A pilot pulls back the throttle in a cockpit.

Image source: Getty Images.

Instead, investors were disheartened by the company's rise in costs during the quarter; the company reported operating expense of $568.9 million -- an increase of 23.1% year over year. According to the press release, the higher "operating expense was primarily driven by an increase in flight volume, higher passenger reaccommodation expense (recorded within other operating expenses), and higher fuel rates."

Another point of concern were the contentious ongoing labor negotiations with the company's pilots.
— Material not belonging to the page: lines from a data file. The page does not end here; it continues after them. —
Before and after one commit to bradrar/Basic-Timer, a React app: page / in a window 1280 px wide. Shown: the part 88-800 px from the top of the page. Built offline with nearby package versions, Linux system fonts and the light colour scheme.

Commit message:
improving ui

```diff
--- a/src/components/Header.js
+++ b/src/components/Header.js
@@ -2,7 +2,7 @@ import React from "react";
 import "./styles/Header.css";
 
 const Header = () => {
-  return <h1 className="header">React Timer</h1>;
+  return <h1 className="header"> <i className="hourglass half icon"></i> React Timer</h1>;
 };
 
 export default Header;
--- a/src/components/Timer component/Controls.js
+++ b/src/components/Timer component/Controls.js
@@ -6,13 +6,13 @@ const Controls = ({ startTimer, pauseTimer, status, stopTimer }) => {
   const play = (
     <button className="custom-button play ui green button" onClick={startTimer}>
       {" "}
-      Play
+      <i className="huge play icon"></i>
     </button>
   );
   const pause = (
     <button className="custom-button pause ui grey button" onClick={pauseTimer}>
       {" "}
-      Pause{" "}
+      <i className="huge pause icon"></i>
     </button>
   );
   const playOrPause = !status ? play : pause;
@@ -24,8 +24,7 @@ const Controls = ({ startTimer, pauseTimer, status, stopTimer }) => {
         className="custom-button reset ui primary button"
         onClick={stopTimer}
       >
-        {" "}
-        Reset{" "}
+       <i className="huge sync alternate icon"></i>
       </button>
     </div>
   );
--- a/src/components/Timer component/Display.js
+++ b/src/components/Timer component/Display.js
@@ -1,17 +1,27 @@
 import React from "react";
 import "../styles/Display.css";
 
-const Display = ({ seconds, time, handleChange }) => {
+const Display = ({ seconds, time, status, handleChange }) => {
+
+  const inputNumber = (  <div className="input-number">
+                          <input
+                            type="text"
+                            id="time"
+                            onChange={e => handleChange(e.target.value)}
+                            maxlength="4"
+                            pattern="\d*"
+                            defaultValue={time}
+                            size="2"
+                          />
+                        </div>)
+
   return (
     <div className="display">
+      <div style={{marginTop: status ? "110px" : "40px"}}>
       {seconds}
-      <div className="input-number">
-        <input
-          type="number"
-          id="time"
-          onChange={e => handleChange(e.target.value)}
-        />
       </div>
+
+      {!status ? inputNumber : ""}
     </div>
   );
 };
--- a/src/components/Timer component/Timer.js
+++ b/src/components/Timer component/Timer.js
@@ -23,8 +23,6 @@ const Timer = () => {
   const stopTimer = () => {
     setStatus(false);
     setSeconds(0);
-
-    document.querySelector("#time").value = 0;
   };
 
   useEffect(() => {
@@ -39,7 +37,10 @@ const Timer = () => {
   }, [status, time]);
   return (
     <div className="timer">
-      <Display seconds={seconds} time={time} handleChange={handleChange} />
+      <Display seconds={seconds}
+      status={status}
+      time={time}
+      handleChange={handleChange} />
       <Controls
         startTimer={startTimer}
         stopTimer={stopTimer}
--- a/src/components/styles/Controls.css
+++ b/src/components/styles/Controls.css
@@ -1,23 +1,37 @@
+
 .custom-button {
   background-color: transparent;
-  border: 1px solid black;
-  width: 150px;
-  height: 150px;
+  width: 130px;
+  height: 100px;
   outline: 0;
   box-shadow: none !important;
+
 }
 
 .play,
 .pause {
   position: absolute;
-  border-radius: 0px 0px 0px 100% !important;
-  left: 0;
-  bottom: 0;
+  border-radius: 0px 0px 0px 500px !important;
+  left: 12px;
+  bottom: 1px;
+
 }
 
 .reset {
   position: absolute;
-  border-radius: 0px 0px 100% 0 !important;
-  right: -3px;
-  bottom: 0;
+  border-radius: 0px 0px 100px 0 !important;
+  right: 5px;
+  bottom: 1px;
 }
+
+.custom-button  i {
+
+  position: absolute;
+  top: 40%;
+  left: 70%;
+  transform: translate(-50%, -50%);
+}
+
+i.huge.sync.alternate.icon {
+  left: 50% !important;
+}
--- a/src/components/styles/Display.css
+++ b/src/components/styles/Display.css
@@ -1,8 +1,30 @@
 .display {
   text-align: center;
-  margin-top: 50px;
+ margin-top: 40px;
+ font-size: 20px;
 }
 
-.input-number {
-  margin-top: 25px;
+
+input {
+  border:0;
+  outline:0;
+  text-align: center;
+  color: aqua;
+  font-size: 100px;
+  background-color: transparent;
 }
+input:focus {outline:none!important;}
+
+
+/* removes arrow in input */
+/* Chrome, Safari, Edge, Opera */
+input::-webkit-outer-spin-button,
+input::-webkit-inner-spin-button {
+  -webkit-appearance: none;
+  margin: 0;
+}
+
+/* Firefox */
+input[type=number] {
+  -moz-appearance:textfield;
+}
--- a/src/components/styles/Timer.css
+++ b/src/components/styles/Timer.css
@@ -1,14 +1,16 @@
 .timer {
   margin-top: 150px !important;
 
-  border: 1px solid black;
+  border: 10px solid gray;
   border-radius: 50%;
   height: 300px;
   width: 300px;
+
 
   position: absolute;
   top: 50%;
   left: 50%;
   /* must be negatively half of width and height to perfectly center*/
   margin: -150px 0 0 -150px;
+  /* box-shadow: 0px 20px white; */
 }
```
In fact, labor negotiations had become so adversarial that management reported in the Q2 earnings report that it obtained a temporary restraining order to enjoin further illegal labor action in May. This labor dispute had a tangible effect on performance as management reported that it had more than 850 pilot-related flight cancellations in the second quarter. According to the company's estimates, the cancellations adversely affected results by approximately $45 million. 

Investors weren't alone in throttling their bearish outlooks last month; Wall Street also assumed a pessimistic stance on the stock. After releasing its earnings report, the company suffered three downgrades on its stocks from three organizations: Imperial Capital, Buckingham Research, and Bank of America Merrill Lynch. In addition, Imperial Capital slashed its price target on the stock. Having previously set a price target of $75 in May, analysts at the investment bank now have a price target of $45 per share.

Now what

Long-term investors recognize that the tense labor negotiations between management and its pilots will eventually be resolved, but the negative effects of the dispute are still expected to be felt next quarter. The company estimates that total revenue per available seat mile (TRASM) will decline 2% to 4% year over year in the third quarter. According to management, this is largely due to the effects of the pilot-related cancellations in the second quarter, for this was when customers were booking summer vacations for July and August.

Moving forward, investors should verify that the adverse effects of the cancellations on the company's TRASM in Q3 fall within management's forecast. Additionally, they should monitor the labor situation to be sure that it is eventually resolved. Also, investors should confirm that the lingering effects of the pilot-related cancellations are not evident in the fourth-quarter earnings. 

This article represents the opinion of the writer, who may disagree with the “official” recommendation position of a Motley Fool premium advisory service. We’re motley! Questioning an investing thesis -- even one of our own -- helps us all think critically about investing and make decisions that help us become smarter, happier, and richer.